Where a line contains the word "notebook", copy that line from the records below.
# # # # #
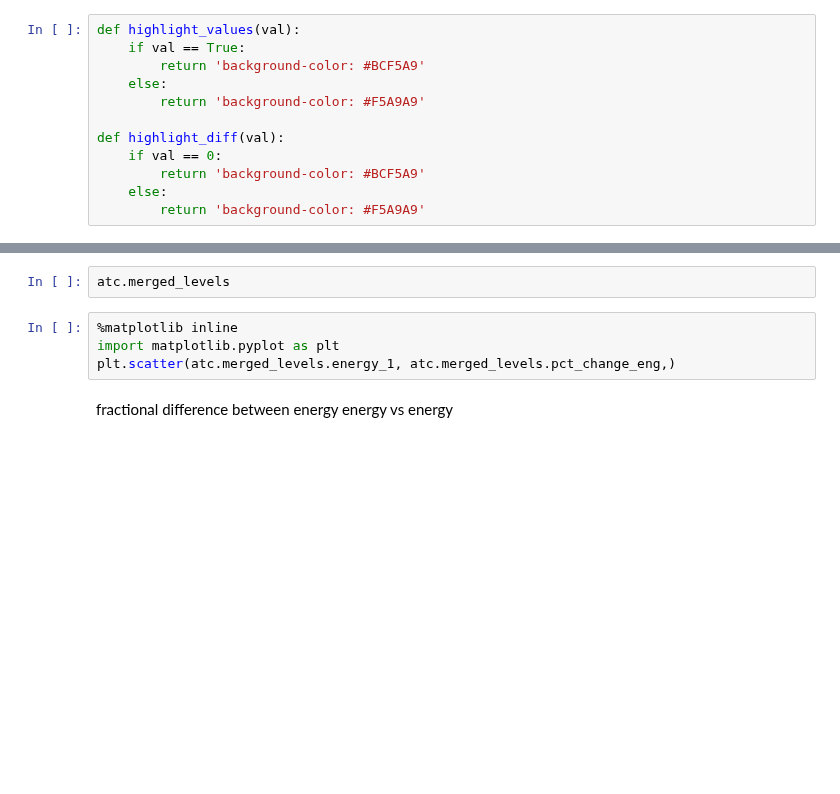
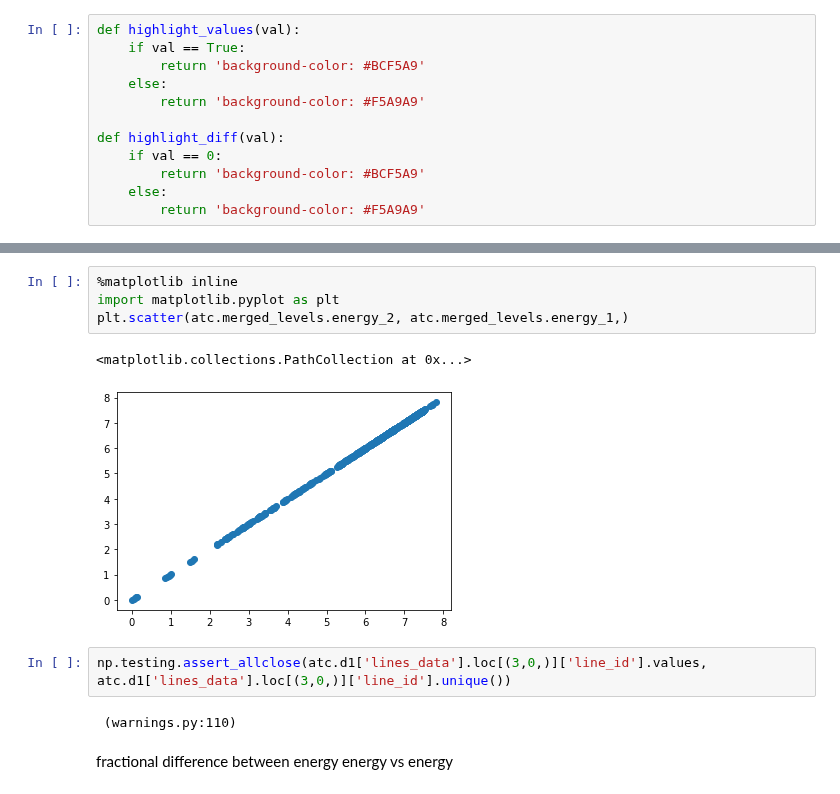
Before and after one commit to tardis-sn/carsus, a Jupyter notebook: docs/development/compare_atomic_files.ipynb, the cells around one changed output, grey strips where cells are left out. Drawn from its saved outputs; the diff is of its cells as text; blank space fills up the shorter version.

```diff
--- a/docs/development/compare_atomic_files.ipynb
+++ b/docs/development/compare_atomic_files.ipynb
@@ -159,9 +203,14 @@ atc.merged_levels_styled
-# %%
-atc.merged_levels
 # %%
 %matplotlib inline
 import matplotlib.pyplot as plt
-plt.scatter(atc.merged_levels.energy_1, atc.merged_levels.pct_change_eng,)
+plt.scatter(atc.merged_levels.energy_2, atc.merged_levels.energy_1,)
+# %% [output]
+<matplotlib.collections.PathCollection at 0x...>
+[figure, added]
+# %%
+np.testing.assert_allclose(atc.d1['lines_data'].loc[(3,0,)]['line_id'].values, atc.d1['lines_data'].loc[(3,0,)]['line_id'].unique())
+# %% [output]
+ (warnings.py:110)
 # %% [markdown]
 fractional difference between energy
 energy vs energy
```
Also changed, not shown: parts of 7 cells of this notebook.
# # # # #
◆ **Solution to the problem**
Before and after one commit to tardis-sn/carsus, a Jupyter notebook: docs/development/compare_atomic_files.ipynb, the cells around one changed output, grey strips where cells are left out. Drawn from its saved outputs; the diff is of its cells as text; blank space fills up the shorter version.
Also changed, not shown: parts of 7 cells of this notebook.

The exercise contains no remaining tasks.